(Items from a dataset)
-- Opening Marker --
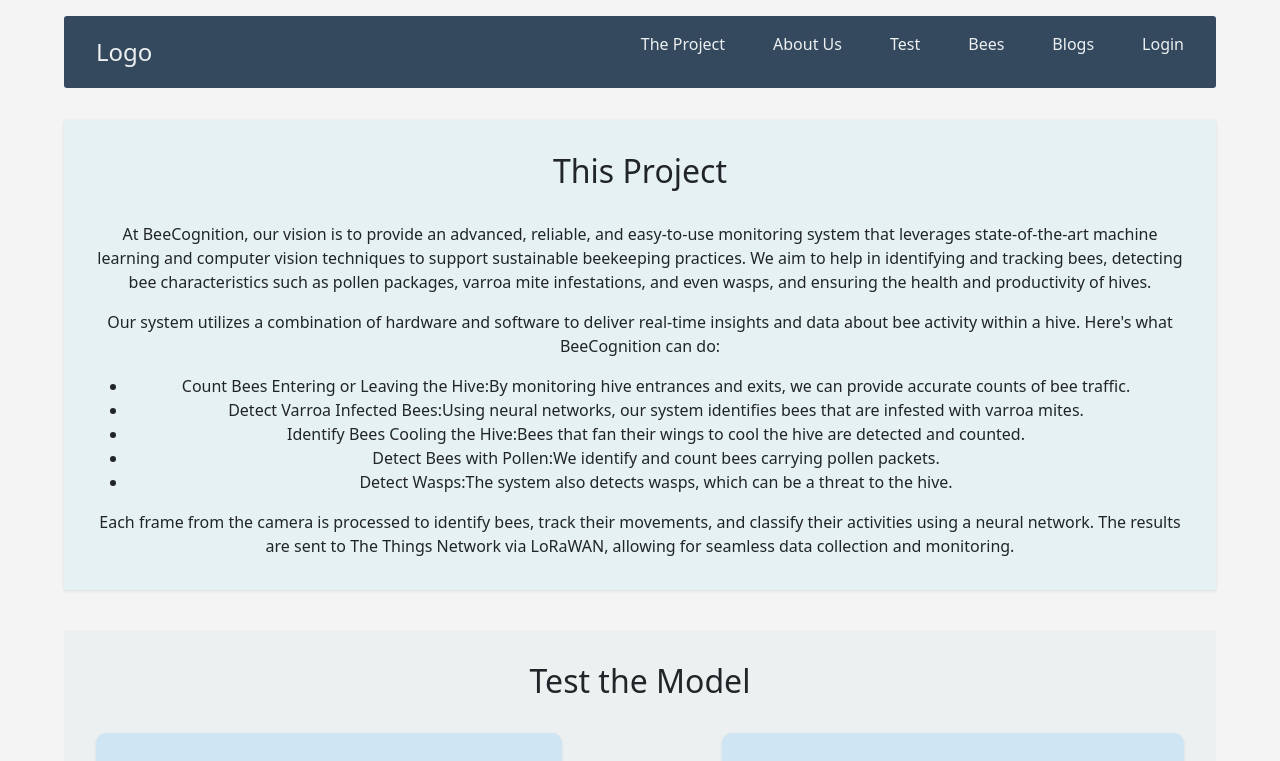
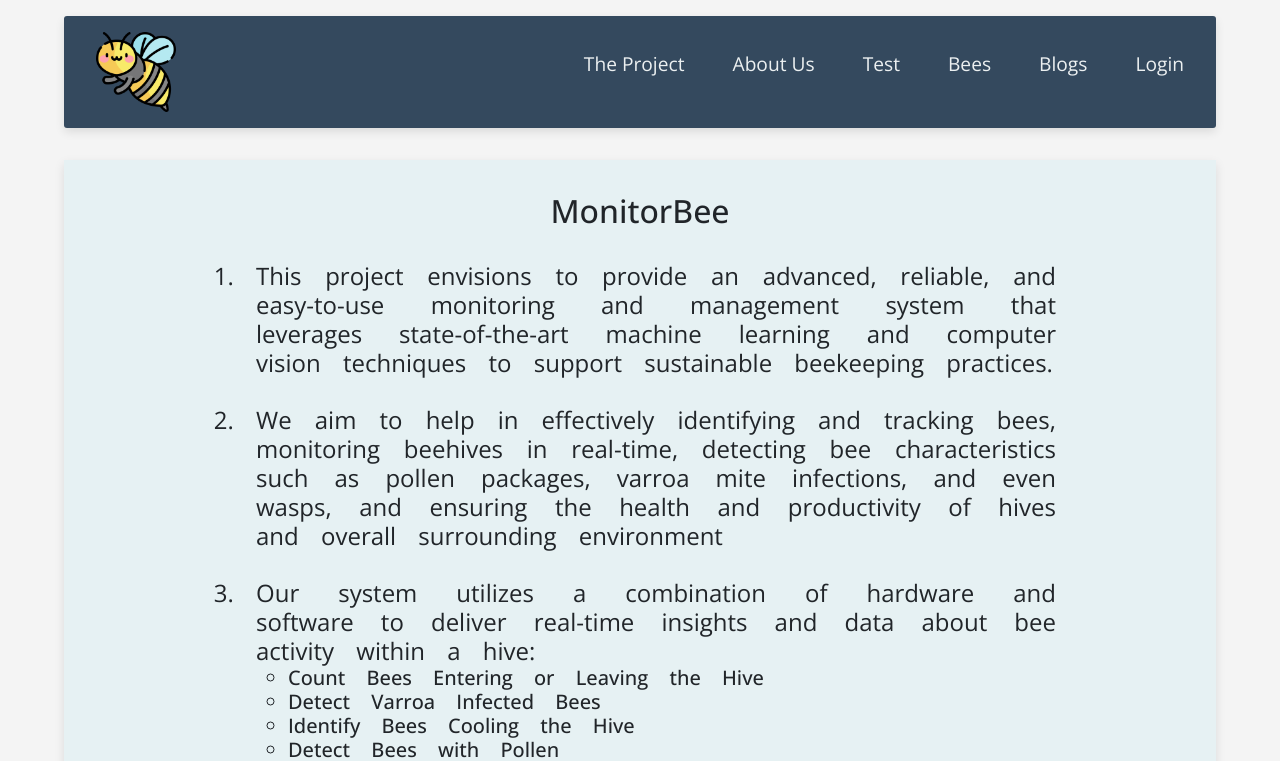
Before and after one commit to Shubham-kpl/MonitorBee, a React (Vite) app in the folder frontend/: page / in a window 1280 px wide. Shown: the top 761 px of the page. Built offline with nearby package versions, Linux system fonts and the light colour scheme; the HTML template or start-up script is replaced by a standard one.

Commit message:
ui changes

```diff
--- a/frontend/src/App.css
+++ b/frontend/src/App.css
@@ -2,7 +2,8 @@
 
 body {
   padding: 1rem 4rem;
-  background-color: #f4f4f4;
+  font-family: "Open Sans", "Poppins";
+  background-color: #f4f4f4 !important;
 }
 
 /* .box {
--- a/frontend/src/components/about_project.jsx
+++ b/frontend/src/components/about_project.jsx
@@ -4,48 +4,54 @@
 export default function AboutProject() {
   return (
     <section id="about-project" className="about-project">
-      <h1 style={{ marginBottom: "2rem" }}>This Project</h1>
-      <p>
-        At BeeCognition, our vision is to provide an advanced, reliable, and
-        easy-to-use monitoring system that leverages state-of-the-art machine
-        learning and computer vision techniques to support sustainable
-        beekeeping practices. We aim to help in identifying and tracking bees,
-        detecting bee characteristics such as pollen packages, varroa mite
-        infestations, and even wasps, and ensuring the health and productivity
-        of hives.
-      </p>
-      <p>
-        Our system utilizes a combination of hardware and software to deliver
-        real-time insights and data about bee activity within a hive. Here's
-        what BeeCognition can do:
-      </p>
-      <ul>
-        <li>
-          <span>Count Bees Entering or Leaving the Hive:</span>By monitoring
-          hive entrances and exits, we can provide accurate counts of bee
-          traffic.
-        </li>
-        <li>
-          <span>Detect Varroa Infected Bees:</span>Using neural networks, our
-          system identifies bees that are infested with varroa mites.
-        </li>
-        <li>
-          <span>Identify Bees Cooling the Hive:</span>Bees that fan their wings
-          to cool the hive are detected and counted.
-        </li>
-        <li>
-          <span>Detect Bees with Pollen:</span>We identify and count bees
-          carrying pollen packets.
-        </li>
-        <li>
-          <span>Detect Wasps:</span>The system also detects wasps, which can be
-          a threat to the hive.
-        </li>
-      </ul>
-      Each frame from the camera is processed to identify bees, track their
-      movements, and classify their activities using a neural network. The
-      results are sent to The Things Network via LoRaWAN, allowing for seamless
-      data collection and monitoring.
+      <h1
+        style={{
+          marginBottom: "2rem",
+        }}
+      >
+        MonitorBee
+      </h1>
+      <div className="about-project-content">
+        <h4 style={{ fontWeight: "350" }}>
+          <ol>
+            <li>
+              This project envisions to provide an advanced, reliable, and
+              easy-to-use monitoring and management system that leverages
+              state-of-the-art machine learning and computer vision techniques
+              to support sustainable beekeeping practices.
+            </li>
+            <br />
+            <li>
+              We aim to help in effectively identifying and tracking bees,
+              monitoring beehives in real-time, detecting bee characteristics
+              such as pollen packages, varroa mite infections, and even wasps,
+              and ensuring the health and productivity of hives and overall
+              surrounding environment
+            </li>
+            <br />
+            <li>
+              Our system utilizes a combination of hardware and software to
+              deliver real-time insights and data about bee activity within a
+              hive:
+              <h5>
+                <ul>
+                  <li>Count Bees Entering or Leaving the Hive</li>
+                  <li>Detect Varroa Infected Bees</li>
+                  <li>Identify Bees Cooling the Hive</li>
+                  <li>Detect Bees with Pollen</li>
+                  <li>Detect Wasps</li>
+                </ul>
+              </h5>
+            </li>
+            <li>
+              Each frame from the camera is processed to identify bees, track
+              their movements, and classify their activities using a neural
+              network. The results are sent to The Things Network via LoRaWAN,
+              allowing for seamless data collection and monitoring.
+            </li>
+          </ol>
+        </h4>
+      </div>
     </section>
   );
 }
--- a/frontend/src/components/css/about_project.css
+++ b/frontend/src/components/css/about_project.css
@@ -1,8 +1,13 @@
-#about-project {
+.about-project {
   background-color: #e6f1f3;
-  padding: 2rem 2rem;
+  padding: 2rem 10rem;
   text-align: center;
   margin-top: 2rem;
   margin-bottom: 40px;
-  box-shadow: 0px 1px 3px rgba(0, 0, 0, 0.1);
+  box-shadow: 0px 4px 10px rgba(0, 0, 0, 0.1);
 }
+
+.about-project-content {
+  text-align: justify;
+  word-spacing: 1em;
+}
--- a/frontend/src/components/css/navbar.css
+++ b/frontend/src/components/css/navbar.css
@@ -4,11 +4,7 @@
   margin-bottom: 20px;
   border-radius: 3px;
   padding: 1rem 2rem !important;
-}
-
-.navbar .logo {
-  color: #ecf0f1;
-  font-size: 24px;
+  box-shadow: 0px 4px 10px rgba(0, 0, 0, 0.1);
 }
 
 .nav-links {
@@ -17,6 +13,10 @@
   gap: 3rem;
 }
 
+.nav-links li {
+  font-size: 1.2rem;
+}
+
 .nav-links li a {
   color: #ecf0f1;
   text-decoration: none;
--- a/frontend/src/components/css/upload.css
+++ b/frontend/src/components/css/upload.css
@@ -6,6 +6,7 @@
   padding-bottom: 3rem;
   margin-bottom: 40px;
   text-align: center;
+  box-shadow: 0px 4px 10px rgba(0, 0, 0, 0.1);
 }
 
 .file-upload-container {
@@ -54,4 +55,5 @@
   width: 45%;
   font-size: 1rem;
   cursor: pointer;
+  border: none;
 }
--- a/frontend/src/components/navbar.jsx
+++ b/frontend/src/components/navbar.jsx
@@ -3,7 +3,9 @@
 export default function Navbar() {
   return (
     <nav className="navbar">
-      <div className="logo">Logo</div>
+      <div className="logo">
+        <img src="../../images/bee.png" style={{ height: "5rem" }}></img>
+      </div>
       <ul className="nav-links">
         <li>
           <a href="#about-project">The Project</a>
```
Also changed, not shown: frontend/public/images/bee.png (added).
-- Closing Marker --
-- About this exercise --
A word-for-word copy of the entries is needed, with no pictures in it.

-- Answer to this exercise --
Before and after one commit to Shubham-kpl/MonitorBee, a React (Vite) app in the folder frontend/: page / in a window 1280 px wide. Shown: the top 761 px of the page. Built offline with nearby package versions, Linux system fonts and the light colour scheme; the HTML template or start-up script is replaced by a standard one.

Commit message:
ui changes

```diff
--- a/frontend/src/App.css
+++ b/frontend/src/App.css
@@ -2,7 +2,8 @@
 
 body {
   padding: 1rem 4rem;
-  background-color: #f4f4f4;
+  font-family: "Open Sans", "Poppins";
+  background-color: #f4f4f4 !important;
 }
 
 /* .box {
--- a/frontend/src/components/about_project.jsx
+++ b/frontend/src/components/about_project.jsx
@@ -4,48 +4,54 @@
 export default function AboutProject() {
   return (
     <section id="about-project" className="about-project">
-      <h1 style={{ marginBottom: "2rem" }}>This Project</h1>
-      <p>
-        At BeeCognition, our vision is to provide an advanced, reliable, and
-        easy-to-use monitoring system that leverages state-of-the-art machine
-        learning and computer vision techniques to support sustainable
-        beekeeping practices. We aim to help in identifying and tracking bees,
-        detecting bee characteristics such as pollen packages, varroa mite
-        infestations, and even wasps, and ensuring the health and productivity
-        of hives.
-      </p>
-      <p>
-        Our system utilizes a combination of hardware and software to deliver
-        real-time insights and data about bee activity within a hive. Here's
-        what BeeCognition can do:
-      </p>
-      <ul>
-        <li>
-          <span>Count Bees Entering or Leaving the Hive:</span>By monitoring
-          hive entrances and exits, we can provide accurate counts of bee
-          traffic.
-        </li>
-        <li>
-          <span>Detect Varroa Infected Bees:</span>Using neural networks, our
-          system identifies bees that are infested with varroa mites.
-        </li>
-        <li>
-          <span>Identify Bees Cooling the Hive:</span>Bees that fan their wings
-          to cool the hive are detected and counted.
-        </li>
-        <li>
-          <span>Detect Bees with Pollen:</span>We identify and count bees
-          carrying pollen packets.
-        </li>
-        <li>
-          <span>Detect Wasps:</span>The system also detects wasps, which can be
-          a threat to the hive.
-        </li>
-      </ul>
-      Each frame from the camera is processed to identify bees, track their
-      movements, and classify their activities using a neural network. The
-      results are sent to The Things Network via LoRaWAN, allowing for seamless
-      data collection and monitoring.
+      <h1
+        style={{
+          marginBottom: "2rem",
+        }}
+      >
+        MonitorBee
+      </h1>
+      <div className="about-project-content">
+        <h4 style={{ fontWeight: "350" }}>
+          <ol>
+            <li>
+              This project envisions to provide an advanced, reliable, and
+              easy-to-use monitoring and management system that leverages
+              state-of-the-art machine learning and computer vision techniques
+              to support sustainable beekeeping practices.
+            </li>
+            <br />
+            <li>
+              We aim to help in effectively identifying and tracking bees,
+              monitoring beehives in real-time, detecting bee characteristics
+              such as pollen packages, varroa mite infections, and even wasps,
+              and ensuring the health and productivity of hives and overall
+              surrounding environment
+            </li>
+            <br />
+            <li>
+              Our system utilizes a combination of hardware and software to
+              deliver real-time insights and data about bee activity within a
+              hive:
+              <h5>
+                <ul>
+                  <li>Count Bees Entering or Leaving the Hive</li>
+                  <li>Detect Varroa Infected Bees</li>
+                  <li>Identify Bees Cooling the Hive</li>
+                  <li>Detect Bees with Pollen</li>
+                  <li>Detect Wasps</li>
+                </ul>
+              </h5>
+            </li>
+            <li>
+              Each frame from the camera is processed to identify bees, track
+              their movements, and classify their activities using a neural
+              network. The results are sent to The Things Network via LoRaWAN,
+              allowing for seamless data collection and monitoring.
+            </li>
+          </ol>
+        </h4>
+      </div>
     </section>
   );
 }
--- a/frontend/src/components/css/about_project.css
+++ b/frontend/src/components/css/about_project.css
@@ -1,8 +1,13 @@
-#about-project {
+.about-project {
   background-color: #e6f1f3;
-  padding: 2rem 2rem;
+  padding: 2rem 10rem;
   text-align: center;
   margin-top: 2rem;
   margin-bottom: 40px;
-  box-shadow: 0px 1px 3px rgba(0, 0, 0, 0.1);
+  box-shadow: 0px 4px 10px rgba(0, 0, 0, 0.1);
 }
+
+.about-project-content {
+  text-align: justify;
+  word-spacing: 1em;
+}
--- a/frontend/src/components/css/navbar.css
+++ b/frontend/src/components/css/navbar.css
@@ -4,11 +4,7 @@
   margin-bottom: 20px;
   border-radius: 3px;
   padding: 1rem 2rem !important;
-}
-
-.navbar .logo {
-  color: #ecf0f1;
-  font-size: 24px;
+  box-shadow: 0px 4px 10px rgba(0, 0, 0, 0.1);
 }
 
 .nav-links {
@@ -17,6 +13,10 @@
   gap: 3rem;
 }
 
+.nav-links li {
+  font-size: 1.2rem;
+}
+
 .nav-links li a {
   color: #ecf0f1;
   text-decoration: none;
--- a/frontend/src/components/css/upload.css
+++ b/frontend/src/components/css/upload.css
@@ -6,6 +6,7 @@
   padding-bottom: 3rem;
   margin-bottom: 40px;
   text-align: center;
+  box-shadow: 0px 4px 10px rgba(0, 0, 0, 0.1);
 }
 
 .file-upload-container {
@@ -54,4 +55,5 @@
   width: 45%;
   font-size: 1rem;
   cursor: pointer;
+  border: none;
 }
--- a/frontend/src/components/navbar.jsx
+++ b/frontend/src/components/navbar.jsx
@@ -3,7 +3,9 @@
 export default function Navbar() {
   return (
     <nav className="navbar">
-      <div className="logo">Logo</div>
+      <div className="logo">
+        <img src="../../images/bee.png" style={{ height: "5rem" }}></img>
+      </div>
       <ul className="nav-links">
         <li>
           <a href="#about-project">The Project</a>
```
Also changed, not shown: frontend/public/images/bee.png (added).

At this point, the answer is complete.